For an S corporation — a small corporation that is structured and taxed similarly to a partnership—one of the biggest advantages of this structure is its ability to avoid payment of Social Security and Medicare taxes. However, while this benefit has become very popular among S corporations, it has become decidedly less so for the U.S. Internal Revenue Service.
The key provision at issue is that earnings and profits taken in by an S corporation and distributed to its shareholders are not subject to Social Security and Medicare taxes. Because the owners of an S corporation act as both shareholders and employees, they control not just the distribution of profits, but also the amount of their salaries. By taking low salaries and claiming larger profits as corporate distributions, owners are able to avoid significant taxation. Some S corps, in fact, have taken the approach of paying shareholders nothing at all—or at least nothing they classify as employee salary.
The IRS frowns upon these practices, as they deprive the federal government of significant tax revenue.

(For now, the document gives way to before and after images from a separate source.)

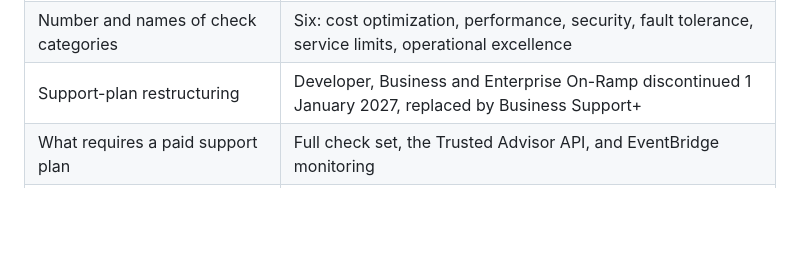
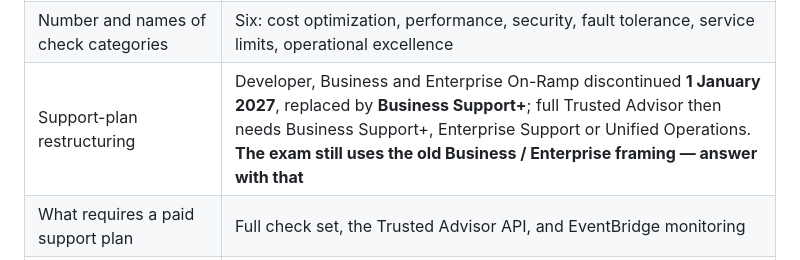
Before and after one commit to rahilbshah/aws-tf-lab, a Markdown page: aws-tf-lab/cheatsheet.md, the part around the change. Rendered like a GitHub page; blank space fills up the shorter version.

Commit message:
Restore the exam qualifier on the support-plan cheatsheet row
Confirmed all 9 "routing bug" findings from wave 2 are genuinely supported in
25-well-architected.md (six pillars :15, TA categories :132, domain weightings
:16/:35, WA Tool no charge :83/:130, support-plan restructuring :111/:134).
The agents were right to label them routing bugs rather than fabrications, so
no rows were deleted.

One of them did carry the same dropped-qualifier pattern as Kendra, Fraud
Detector and Data Pipeline: the support-plan row stated the 2027 restructuring
but dropped the note's instruction that the exam still uses the old
Business/Enterprise framing and you should answer with that. Restored, along
with which tiers full Trusted Advisor will require.

Co-Authored-By: Claude Opus 5 (1M context) <noreply@anthropic.com>

```diff
--- a/aws-tf-lab/cheatsheet.md
+++ b/aws-tf-lab/cheatsheet.md
@@ -1463,7 +1463,7 @@ Nothing here explains itself. If a line surprises you, follow it back.
 |---|---|
 | Checks available on Basic/Developer Support | All Service limits checks + EBS/RDS public snapshots, S3 bucket permissions, MFA on root, SG ports, STS endpoint |
 | Number and names of check categories | Six: cost optimization, performance, security, fault tolerance, service limits, operational excellence |
-| Support-plan restructuring | Developer, Business and Enterprise On-Ramp discontinued 1 January 2027, replaced by Business Support+ |
+| Support-plan restructuring | Developer, Business and Enterprise On-Ramp discontinued **1 January 2027**, replaced by **Business Support+**; full Trusted Advisor then needs Business Support+, Enterprise Support or Unified Operations. **The exam still uses the old Business / Enterprise framing — answer with that** |
 | What requires a paid support plan | Full check set, the Trusted Advisor API, and EventBridge monitoring |
 | WA Tool vs Trusted Advisor vs Config | WA Tool reviews design; Trusted Advisor inspects resources; Config continuously evaluates + remediates |
 
```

A 2000 study by the IRS determined that nearly half a million S corporations with single shareholders—in other words, owners beholden to no one when it comes to their salaries—paid no salaries to their owners. This revelation has resulted in the IRS taking a more aggressive approach to identifying and penalizing S corps that fail to pay their shareholders a reasonable salary.
But what constitutes a reasonable salary for an S corporation employee, at least as far as the IRS is concerned? Unfortunately, there is no set dollar amount that will free you from scrutiny. Instead, the agency looks at a variety of factors when determining whether a salary is reasonable or not. Among these factors are the following:
- The specific duties and the level of responsibility shouldered by the employee;
- The time, energy and effort the business demands of its employees;
- Whether salaries were determined using a formula;
- The cost of living in the area in which the business is located; and
- Patterns of payment for employees over time.
After examining these and numerous other factors, the IRS develops a range of salaries it considers reasonable for the job, and whether the employee’s salary is considered reasonable determines if any of the corporate distributions are reclassified as salary and thus subject to taxation.
Naturally, this process can be extremely complicated, particularly as the IRS takes so many factors into consideration. If you’re wondering whether your S corporation is approaching employee salaries in a reasonable and responsible manner, it’s best to seek the guidance of an experienced business law attorney.
Adam N. Marinelli is an attorney in the Civil Litigation Practice Group at BoltNagi PC, a full service business law firm serving the U.S. Virgin Islands.